It has been nearly 20 years since Michael was able to donate blood, but that does not stop the Palatine resident from routinely finding his way inside a blood drive.
Michael will make a quick visit just to express his gratitude to the donors and tell them their actions are saving the lives of others.
If Michael sounds confident when addressing a donor and making that claim it is because he knows first-hand how important it is for one to roll up their sleeve and give blood.
In 1998 Michael was a healthy 27 year old busy planning his upcoming wedding to his fiancée, Erika. As summer was approaching, Michael began feeling a pinch in his side and both he and Erika noticed he was breathing differently.
After four weeks of discomfort, Michael decided it was time to visit the doctor. It was there he learned he had a collapsed lung and a mass roughly the size of a softball growing against his chest wall.
“I was young and healthy, I never thought the pain I was experiencing was anything serious,” Michael said.
A subsequent trip to the oncologist revealed Michael had non-Hodgkin lymphoma, a type of cancer that originates in the lymphatic system.

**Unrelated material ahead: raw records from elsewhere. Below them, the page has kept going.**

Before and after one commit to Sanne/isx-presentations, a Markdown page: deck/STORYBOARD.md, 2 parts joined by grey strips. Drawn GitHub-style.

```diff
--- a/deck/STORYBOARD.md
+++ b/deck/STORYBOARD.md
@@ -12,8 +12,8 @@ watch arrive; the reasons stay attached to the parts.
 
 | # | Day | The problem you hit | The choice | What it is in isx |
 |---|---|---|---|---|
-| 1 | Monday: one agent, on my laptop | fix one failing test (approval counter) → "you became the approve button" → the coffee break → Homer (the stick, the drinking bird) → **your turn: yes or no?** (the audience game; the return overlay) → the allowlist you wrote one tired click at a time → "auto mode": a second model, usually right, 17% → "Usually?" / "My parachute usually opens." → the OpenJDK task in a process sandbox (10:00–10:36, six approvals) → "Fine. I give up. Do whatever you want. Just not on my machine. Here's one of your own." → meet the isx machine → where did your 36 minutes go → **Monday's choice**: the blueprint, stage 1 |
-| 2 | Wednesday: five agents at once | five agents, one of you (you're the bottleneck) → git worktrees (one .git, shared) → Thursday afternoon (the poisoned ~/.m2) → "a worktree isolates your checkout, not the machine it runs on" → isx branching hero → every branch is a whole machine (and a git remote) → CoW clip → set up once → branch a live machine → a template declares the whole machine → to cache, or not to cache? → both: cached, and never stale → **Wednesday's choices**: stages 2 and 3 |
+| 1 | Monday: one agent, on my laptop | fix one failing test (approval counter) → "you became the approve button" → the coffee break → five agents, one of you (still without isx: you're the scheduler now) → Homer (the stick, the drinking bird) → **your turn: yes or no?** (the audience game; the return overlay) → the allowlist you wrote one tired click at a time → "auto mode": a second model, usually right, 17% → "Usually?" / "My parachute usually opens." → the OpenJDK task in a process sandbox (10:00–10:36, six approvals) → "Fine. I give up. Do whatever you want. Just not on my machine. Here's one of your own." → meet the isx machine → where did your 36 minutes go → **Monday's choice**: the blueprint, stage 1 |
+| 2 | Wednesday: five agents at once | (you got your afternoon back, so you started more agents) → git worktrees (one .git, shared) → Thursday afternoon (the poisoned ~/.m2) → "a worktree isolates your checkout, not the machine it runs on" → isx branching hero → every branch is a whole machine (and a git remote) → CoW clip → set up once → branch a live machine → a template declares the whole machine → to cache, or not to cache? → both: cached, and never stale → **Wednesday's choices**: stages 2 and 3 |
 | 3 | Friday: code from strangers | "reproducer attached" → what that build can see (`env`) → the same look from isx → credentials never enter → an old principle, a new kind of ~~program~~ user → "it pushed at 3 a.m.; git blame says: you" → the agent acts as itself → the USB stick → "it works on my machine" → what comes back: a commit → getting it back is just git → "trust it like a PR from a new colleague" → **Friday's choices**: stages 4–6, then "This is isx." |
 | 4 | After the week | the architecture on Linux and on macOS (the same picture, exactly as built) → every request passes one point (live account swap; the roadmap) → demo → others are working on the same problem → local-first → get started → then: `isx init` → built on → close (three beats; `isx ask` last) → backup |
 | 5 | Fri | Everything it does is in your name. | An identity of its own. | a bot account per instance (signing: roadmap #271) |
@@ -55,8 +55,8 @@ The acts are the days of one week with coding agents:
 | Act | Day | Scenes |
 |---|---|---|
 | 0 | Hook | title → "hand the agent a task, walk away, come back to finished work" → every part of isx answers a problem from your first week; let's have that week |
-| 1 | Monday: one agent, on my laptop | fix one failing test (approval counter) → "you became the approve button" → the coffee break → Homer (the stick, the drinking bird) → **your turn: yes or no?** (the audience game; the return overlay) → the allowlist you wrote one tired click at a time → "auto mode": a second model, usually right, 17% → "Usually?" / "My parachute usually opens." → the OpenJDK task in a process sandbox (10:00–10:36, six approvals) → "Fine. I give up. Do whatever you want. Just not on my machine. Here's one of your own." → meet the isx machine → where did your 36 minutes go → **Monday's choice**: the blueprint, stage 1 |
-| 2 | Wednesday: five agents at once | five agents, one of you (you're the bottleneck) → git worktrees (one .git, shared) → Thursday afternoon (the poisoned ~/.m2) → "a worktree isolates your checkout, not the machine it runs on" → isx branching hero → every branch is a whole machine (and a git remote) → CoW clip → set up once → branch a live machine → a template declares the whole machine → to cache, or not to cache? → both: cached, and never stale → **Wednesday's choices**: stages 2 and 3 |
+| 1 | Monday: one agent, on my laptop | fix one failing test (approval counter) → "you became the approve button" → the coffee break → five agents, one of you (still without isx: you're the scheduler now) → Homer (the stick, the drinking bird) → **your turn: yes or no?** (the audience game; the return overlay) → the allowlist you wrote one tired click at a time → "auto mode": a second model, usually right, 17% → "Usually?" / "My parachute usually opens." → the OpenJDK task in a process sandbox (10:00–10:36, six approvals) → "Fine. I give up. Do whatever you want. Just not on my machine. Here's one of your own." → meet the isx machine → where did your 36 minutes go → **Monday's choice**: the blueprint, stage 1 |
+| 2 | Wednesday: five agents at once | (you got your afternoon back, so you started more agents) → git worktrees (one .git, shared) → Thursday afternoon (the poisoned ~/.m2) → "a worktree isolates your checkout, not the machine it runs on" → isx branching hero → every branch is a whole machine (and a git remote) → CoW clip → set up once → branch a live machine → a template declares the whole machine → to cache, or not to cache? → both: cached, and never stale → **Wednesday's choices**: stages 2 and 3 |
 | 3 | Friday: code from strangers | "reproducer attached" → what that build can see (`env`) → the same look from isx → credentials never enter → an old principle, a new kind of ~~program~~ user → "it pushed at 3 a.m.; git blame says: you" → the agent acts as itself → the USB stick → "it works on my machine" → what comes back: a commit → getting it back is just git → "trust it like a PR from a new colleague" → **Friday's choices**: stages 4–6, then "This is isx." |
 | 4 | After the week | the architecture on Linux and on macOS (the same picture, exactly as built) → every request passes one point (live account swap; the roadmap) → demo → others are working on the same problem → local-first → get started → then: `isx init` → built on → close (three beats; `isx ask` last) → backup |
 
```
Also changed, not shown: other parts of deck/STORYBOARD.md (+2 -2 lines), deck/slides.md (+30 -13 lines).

The doctor’s outlook for Michael was a positive one with a 90 percent chance of defeating the cancer if he underwent a heavy dose of chemotherapy combined with a stem cell transplant.
The prognosis was correct and a few months later Michael learned he was in remission.
The cancer, unfortunately, did not stay away long.
In February of 1999, Michael began experiencing pain in his elbow and doctors told him the cancer was back. Doctors explained to Michael that he needed a bone marrow transplant and without one he would only have around three months to live. He was also given the option of undergoing an aggressive form of chemotherapy that would probably give him an additional six months to find a bone marrow match.
“I was absolutely shocked by the diagnosis and devastated that my life could be over in three months,” Michael said. “There was still so much more I wanted to do in life so I opted for the chemotherapy.”
The chemo was “really intensive” and “a whole different ball game” compared to what he experienced approximately eight months earlier.
“I thought I had it bad the first time,” he said. “This was completely different.”
A month and a half into the chemotherapy a perfect match was found in the bone marrow registry. On April 20, 1999, Michael had a successful bone marrow procedure at Rush University Medical Center in Chicago. He has been cancer-free since then.
“I’m alive today because of the selfless people who agree to donate blood and join the bone marrow registry,” he said. “If you are on the fence about donating or joining the registry just realize that you could literally be saving someone’s life.”
Approximately five years after the bone marrow procedure, Michael was able to meet his donor. The man, who Michael said lives in Omaha, Nebraska, and is just a few years older than him, joined the registry during a drive at his church that was organized to help a young parishioner in need of a bone marrow transplant.
“Every year on the anniversary of the procedure I give him a call to thank him and also tell him what I did and accomplished in the past year that was possible because he agreed to be a donor,” Michael said.
While his past cancer diagnosis prevents him from donating blood, Michael, who was a regular donor prior to 1998, takes great enjoyment in stopping by drives to share his story and chat with donors. The most recent drive he attended was this December at the Golf Mill Shopping Center. It was a memorable time for Michael as not only did he get to meet Chicago Bear Pro Bowl running back Jordan Howard but he also took his 8-year-old daughter Ava to a blood drive for the first time.
“I wanted her to understand the importance of giving blood and also see how the process works,” Michael said. “It also gives me the opportunity to quickly thank the people who are donating and tell them how much I appreciate what they are doing.”